From Russia with love
"As you might know, the Russian parliament has approved a very controversial law against gay propaganda. According to the new legislation, people in Russia are not allowed to talk about gay issues when underage people are present. You are not allowed to say anything good about being gay or that it is absolutely normal and nothing to be ashamed of.
People who support this new legislation are afraid that being positive about gay issues is promoting homosexuality. Thinking being positive about homosexuality can make poor, young, confused children change their minds and decide that they are homosexual, or, ‘abnormal’. The population of Russia is declining, and apparently childless gays are one of the main reasons. In addition, they are exploiting the stereotype that non-traditional sexual relationships go against everything that is quintessentially Russian, including culture, religion and values. The perception is it is alien, brought from outside, probably from the west, to invade and destroy Russia. Also there is a strong opinion that male homosexuality is the same as paedophilia. This mass paranoia has attracted widespread support among Russians who are tired of their harsh, poor lives. This paranoia acts as a distraction from Russia’s deeper issues.
I left Russia in 2011 for a fresh start in the UK with my long-term English partner, Paul. We lived in Moscow for over two years. Life was changing in the capital, attitudes becoming more liberal. Gays were more open. There was strong opposition against gay parades but we had quite a few gay clubs and gay-friendly places, with some moving away from being secretive, members-only and underground to being a prominent part of the nightlife, attracting acts such as t.A.T.u. and other Russian stars.
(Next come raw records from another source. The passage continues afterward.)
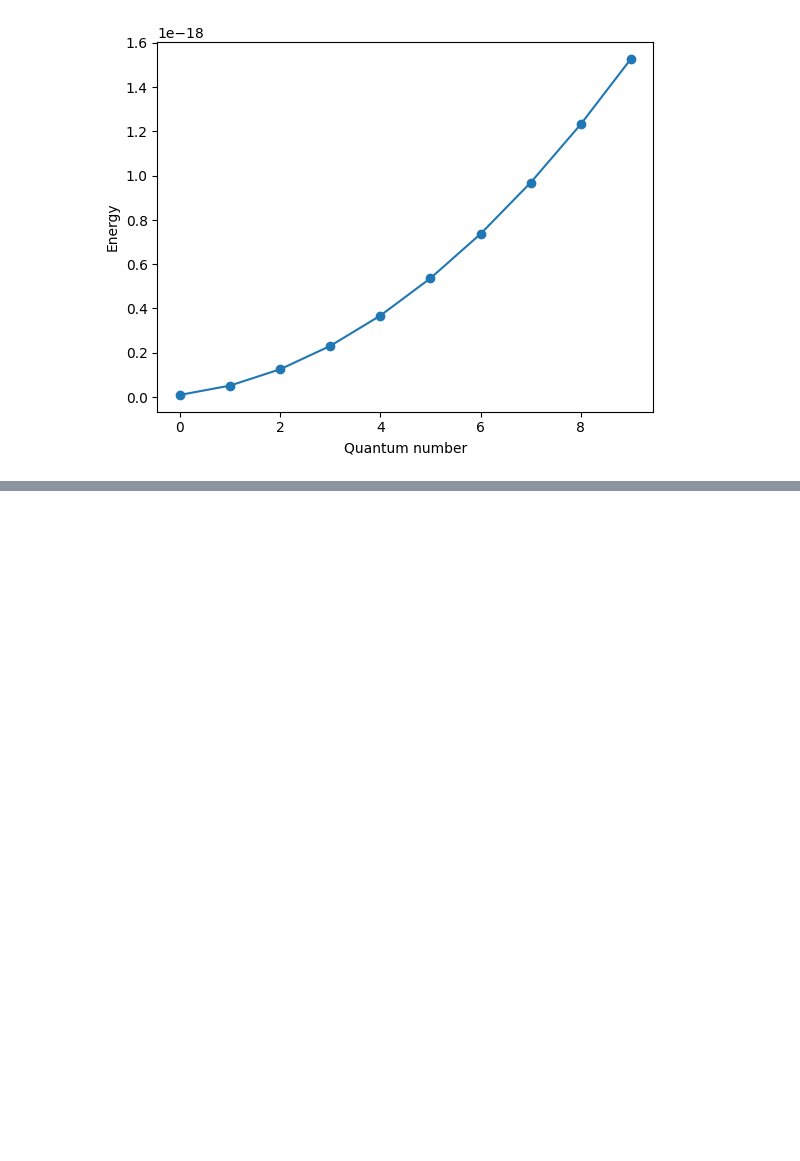
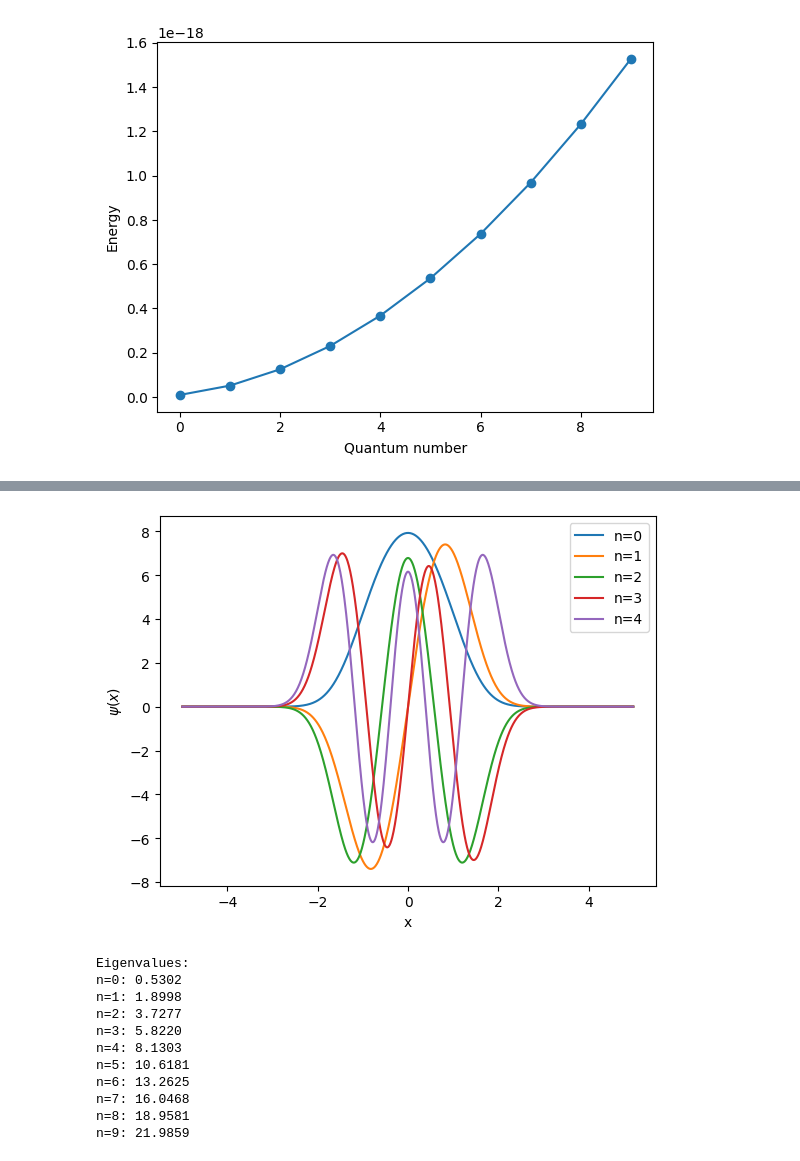
Before and after one commit to BrainConnection/Small_Project, a Jupyter notebook: chat_practice.ipynb, the cells around one changed output, grey strips where cells are left out. Drawn from its saved outputs; the diff is of its cells as text; code cells hidden in the pictures; blank space fills up the shorter version.

```diff
--- a/chat_practice.ipynb
+++ b/chat_practice.ipynb
@@ -978,0 +1175,57 @@ plt.show()
+# %%
+import numpy as np
+import matplotlib.pyplot as plt
+
+# define constants and variables
+hbar = 1.0
+m = 1.0
+w = 1.0
+N = 1000
+L = 10.0
+x = np.linspace(-L/2, L/2, N+1)[:-1] # change shape of x array
+dx = x[1] - x[0]
+V = 0.5 * m * w**2 * x**4
+
+# construct kinetic energy matrix
+T = np.zeros((N, N))
+for i in range(N):
+    for j in range(N):
+        if i == j:
+            T[i, j] = -2.0
+        elif np.abs(i-j) == 1:
+            T[i, j] = 1.0
+T *= -0.5*hbar**2/(m*dx**2)
+
+# solve for eigenvalues and eigenvectors
+E, psi = np.linalg.eigh(T + np.diag(V))
+
+# normalize wave functions
+for i in range(N):
+    psi[:, i] /= np.sqrt(dx*np.trapz(psi[:, i]**2, x))
+
+# plot wave functions
+for i in range(5):
+    plt.plot(x, psi[:, i], label=f"n={i}")
+
+plt.xlabel("x")
+plt.ylabel("$\psi(x)$")
+plt.legend()
+plt.show()
+
+# print table of eigenvalues
+print("Eigenvalues:")
+for i in range(10):
+    print(f"n={i}: {E[i]:.4f}")
+# %% [output]
+[figure, added]
+Eigenvalues:
+n=0: 0.5302
+n=1: 1.8998
+n=2: 3.7277
+n=3: 5.8220
+n=4: 8.1303
+n=5: 10.6181
+n=6: 13.2625
+n=7: 16.0468
+n=8: 18.9581
+n=9: 21.9859
```
Also changed, not shown: parts of 4 cells of this notebook.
There is a huge LGBT community in Russia and a noticeable difference in the way people behave in Moscow to other places in Russia. I have lived in a small town too. People outside the capital hide in big closets. They are afraid that if they come out their friends and family will disown them and career progression will be impossible. However their greatest fear is that they will bring shame on themselves and their families. This is my biggest fear too.
My family still do not know about me. I was naively hoping that my parents would eventually find out as I have been living with Paul for almost five years. I was hoping I would be able to avoid the ‘awkward conversation’. It looks like this is now inevitable. If I had been ready to tell them a few years ago, it would have been considerably easier.
Anti-gay propaganda on state TV is aimed at the susceptible public, like my parents. My partner and I helped translate some of this propaganda into English to help the rest of the world see what the Russian media is broadcasting. One broadcast was really significant. A chat-show presenter, also the deputy CEO of a state-owned TV channel, was finishing his show with a very serious message: organs from gay people are not worthy for transplantations and should be burnt or buried. The audience exploded into applause.
My mother watches these programmes after work. Can you imagine my coming-out conversation with her straight after that? I am fed up of bending the truth, but this propaganda will make my parents feel extremely disappointed in me.
Here in the UK I have never had to witness awkward conversations, stares and aggression. Here I am not ‘gay’, I am just ‘me’. I do not need to be labelled just because my partner is the same sex. I love this country for this precious gift of openness.
I am overjoyed that the UK, along with the international gay community, is supporting Russian gay people. When they see that people from different countries are talking about them, making statements and taking action, they feel this support and it makes them feel braver and more significant.
Do not get me wrong – I love Russia. We have a long and interesting history, rich culture and traditions. However, the main thing for any country is the welfare of its citizens. I hope life for everyone in Russia will improve and those changes happen soon.
Any actions taken by the international gay community could be seen in Russia as ‘those meddling foreigners telling us what to do’. Solutions need to be found by Russians inside the country.
I do not think boycotting the 2014 Olympics is a good idea. The decision for the games to take place in Sochi was very controversial because of human rights issues and environmentally. Now preparations are almost complete, sportsmen have been preparing for most of their lives and people were forced out of their homes to build stadiums, and people want to boycott it?! This would mean punishing athletes for something they are not guilty of. The Olympic spirit is about bringing people together in peace and harmony.
The best approach competing sportsmen can take is to make subtle indications of support – wearing clothing with rainbow colours or messages, especially when they climb onto the podium. Paris is hosting a Gay Olympics in 2018. Invite gay people from Russia to other countries and give them some recognition. It will let the Russian gay community know that they have support from around the world.”
The full version of Dmitry's article is available in issue 4. Copies can be ordered from: XXX
This article was printed in issue 4 of We Are Family magazine, Winter 2013. Details may have changed - please do not rely on this information solely when making decisions - make your own checks and get legal advice.